# WORK INSTRUCTIONS
Print them exactly: the lines from the beginning of the entries below through the line that contains "-500,8 +500,9 @@", and only those, with the pictures left out.

-=-=-

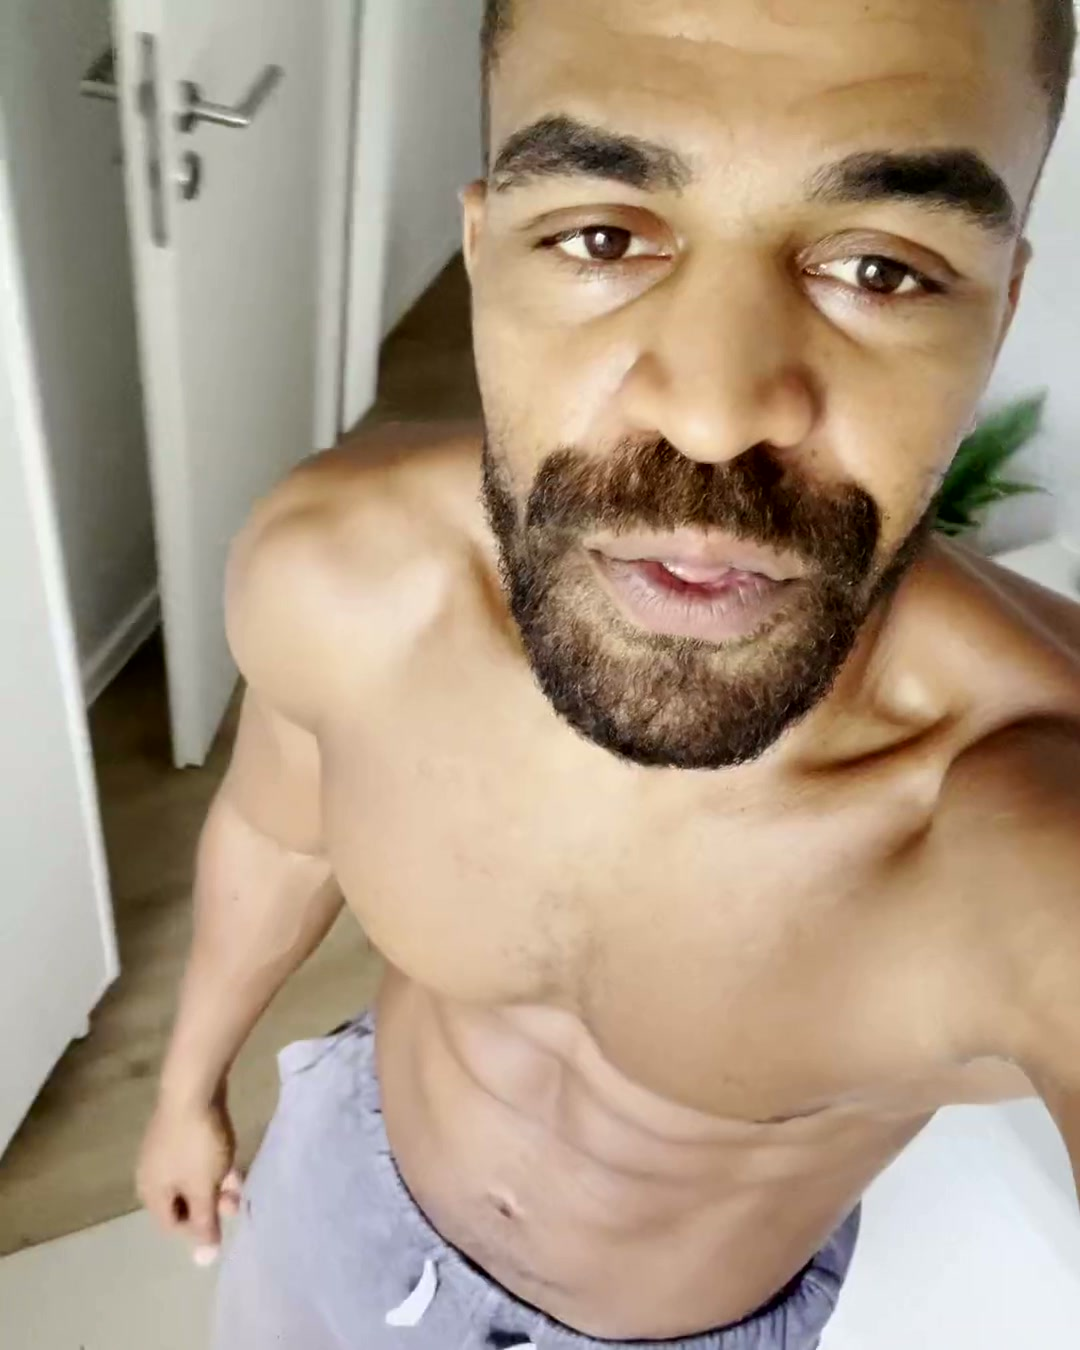
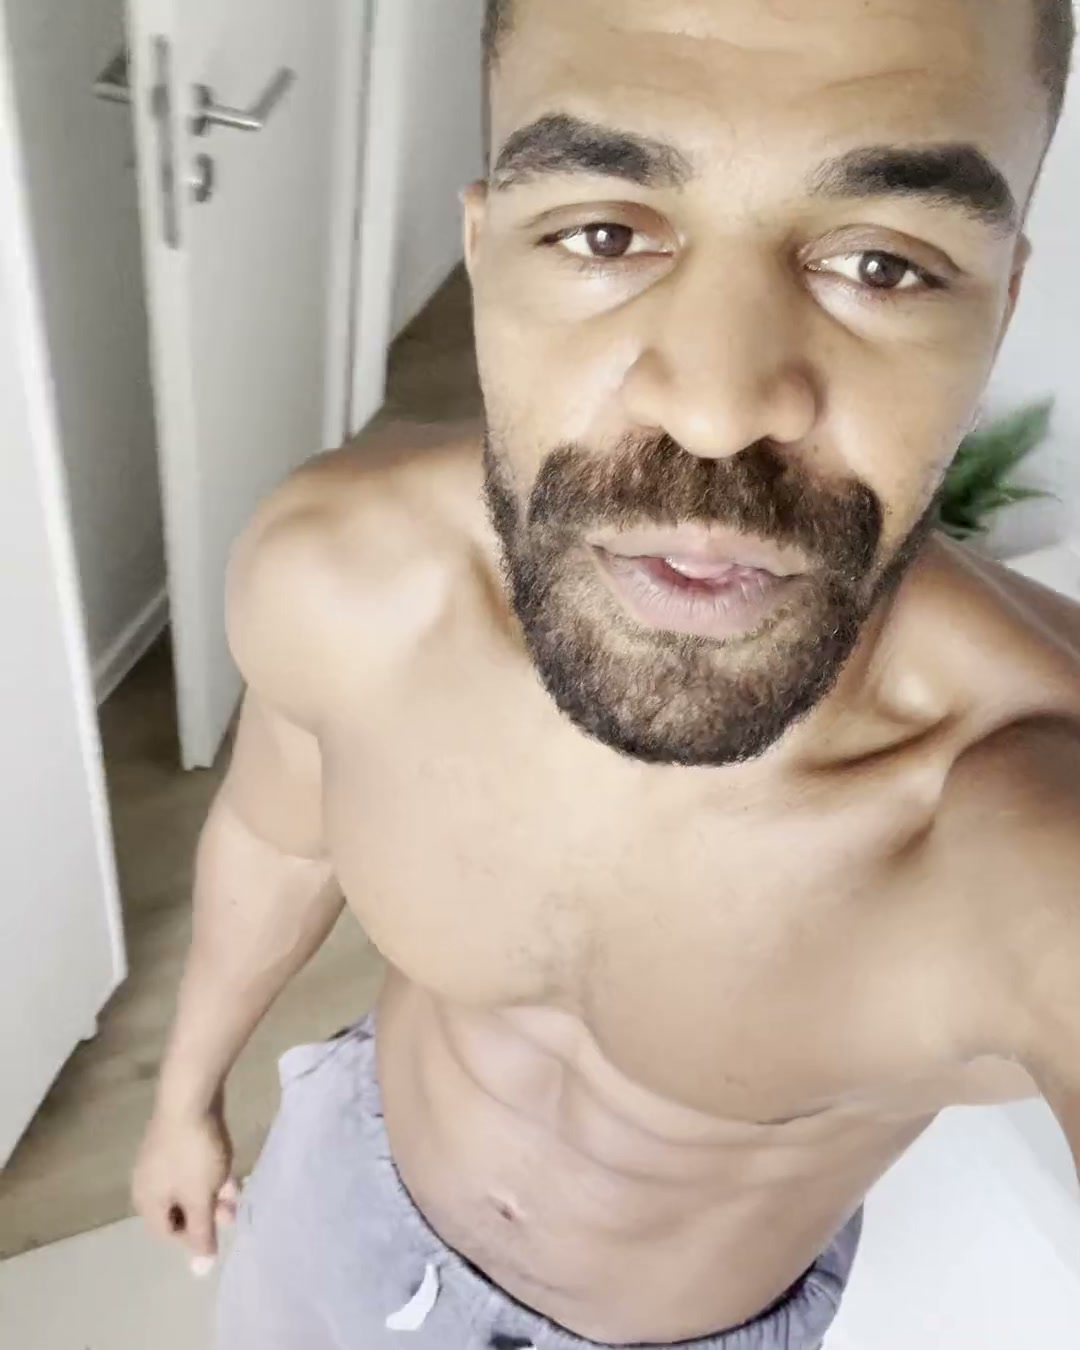
Revert Gabriel to his original clip, ungraded
His video was never the problem — only the still was, and re-grading the clip
to chase it changed the thing that was already right. Back to the original
rendition, poster cut straight from it.

Claude-Session: https://claude.ai/code/session_01LnhmcuRfy1chqdcwdNiDW9

diff --git a/react-app/src/data/testimonialVideos.ts b/react-app/src/data/testimonialVideos.ts
@@ -254,7 +254,7 @@ function urls(base: string) {
 export const TESTIMONIAL_VIDEOS: TestimonialVideo[] = [
   {
     id: 'voice-gabriel',
-    ...urls('voice-gabriel-sdr3'),
+    ...urls('voice-gabriel-full'),
     displayName: 'Gabriel K.',
     badge: 'BETA TESTER',
     // Verbatim. The only editorial act is the em-dash, standing in for the
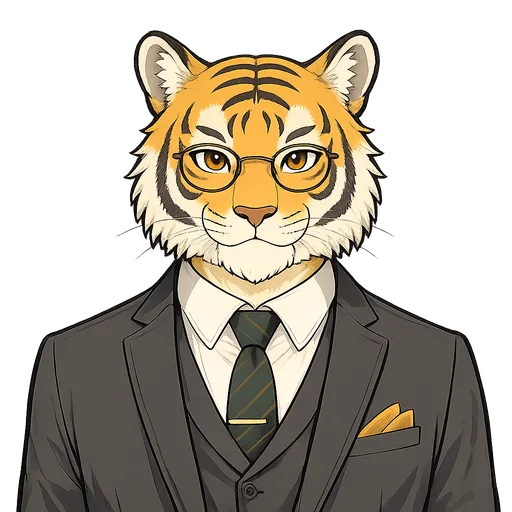
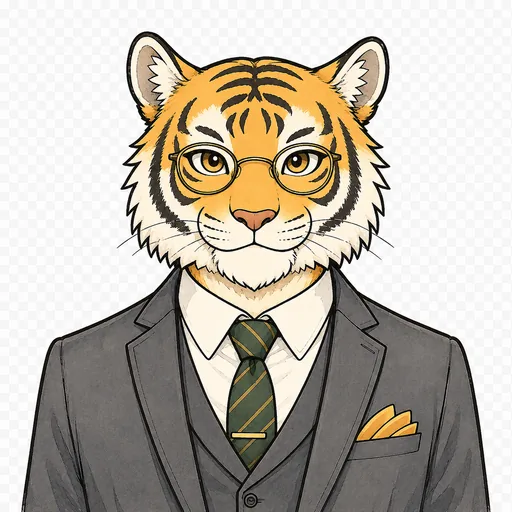
校長画像を背景付き新版に差し替え＋ティントを落ち着かせ＋校長ズームをWeb/モバイル統一（モバイル）
- tora_koutyou.webp を背景付き不透明版に差し替え
- 生徒ティント更に落ち着いた色へ（シエテ #ebe2e7 / ソワル #e3e9f1）
- 校長ズームの縦長クロップ（新正方形画像だと歪む）→全体cover表示に。枠も金 #fcd34d に統一。
  Web/モバイルで校長ズームの挙動が食い違っていたのを解消

diff --git a/app/training.tsx b/app/training.tsx
@@ -500,8 +500,9 @@ const styles = StyleSheet.create({
   doneScore: { fontSize: 13, color: c.textMid, marginBottom: 14 },
 
   zoomOverlay: { flex: 1, backgroundColor: 'rgba(0,0,0,0.6)', alignItems: 'center', justifyContent: 'center' },
-  zoomCircle: { width: 220, height: 220, borderRadius: 110, overflow: 'hidden', borderWidth: 4, borderColor: '#fde68a', backgroundColor: '#fff' },
-  zoomImage: { position: 'absolute', top: 0, width: 220, height: 290 },
+  zoomCircle: { width: 220, height: 220, borderRadius: 110, overflow: 'hidden', borderWidth: 4, borderColor: '#fcd34d', backgroundColor: '#fff' },
+  // 新しい校長画像は正方形なので、旧構図用の縦長クロップ（歪む）をやめて全体をcover表示にする
+  zoomImage: { width: '100%', height: '100%' },
 
   sheetContainer: { flex: 1, justifyContent: 'flex-end' },
   sheetOverlay: { ...StyleSheet.absoluteFillObject, backgroundColor: 'rgba(0,0,0,0.5)' },

diff --git a/lib/students.ts b/lib/students.ts
@@ -63,7 +63,7 @@ export const STUDENTS: Student[] = [
     avatar: require('../assets/samoedo-girl.webp'),
     color: '#ec4899',
     colorStrong: '#db2777',
-    tint: '#f2dce7',
+    tint: '#ebe2e7',
     endMessage: '⏰ あっ、もう時間！先生、今日もありがとうございました！✨',
     notebookMessage: '今日のノート送りますね！📷 添削してもらえたらうれしいです！',
     notebookThanks: 'わあっ、添削ありがとうございます！✨ 直してもらったところ、次までにちゃんと覚え直しますね！😊',
@@ -94,7 +94,7 @@ ${TEACHING_ROLE}`,
     avatar: require('../assets/samoedo-boy.webp'),
     color: '#3b82f6',
     colorStrong: '#2563eb',
-    tint: '#d9e4f0',
+    tint: '#e3e9f1',
     endMessage: '⏰ あ...もう時間なんですね。今日もありがとうございました🐾',
     notebookMessage: 'あの...今日のノートです...📷 まちがってたら教えてほしいです🐾',
     notebookThanks: '添削ありがとうございます...！なおしてもらったところ、ゆっくり覚え直します🐾😊',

-=-=-

# REPLY
Revert Gabriel to his original clip, ungraded
His video was never the problem — only the still was, and re-grading the clip
to chase it changed the thing that was already right. Back to the original
rendition, poster cut straight from it.

Claude-Session: https://claude.ai/code/session_01LnhmcuRfy1chqdcwdNiDW9

diff --git a/react-app/src/data/testimonialVideos.ts b/react-app/src/data/testimonialVideos.ts
@@ -254,7 +254,7 @@ function urls(base: string) {
 export const TESTIMONIAL_VIDEOS: TestimonialVideo[] = [
   {
     id: 'voice-gabriel',
-    ...urls('voice-gabriel-sdr3'),
+    ...urls('voice-gabriel-full'),
     displayName: 'Gabriel K.',
     badge: 'BETA TESTER',
     // Verbatim. The only editorial act is the em-dash, standing in for the
校長画像を背景付き新版に差し替え＋ティントを落ち着かせ＋校長ズームをWeb/モバイル統一（モバイル）
- tora_koutyou.webp を背景付き不透明版に差し替え
- 生徒ティント更に落ち着いた色へ（シエテ #ebe2e7 / ソワル #e3e9f1）
- 校長ズームの縦長クロップ（新正方形画像だと歪む）→全体cover表示に。枠も金 #fcd34d に統一。
  Web/モバイルで校長ズームの挙動が食い違っていたのを解消

diff --git a/app/training.tsx b/app/training.tsx
@@ -500,8 +500,9 @@ const styles = StyleSheet.create({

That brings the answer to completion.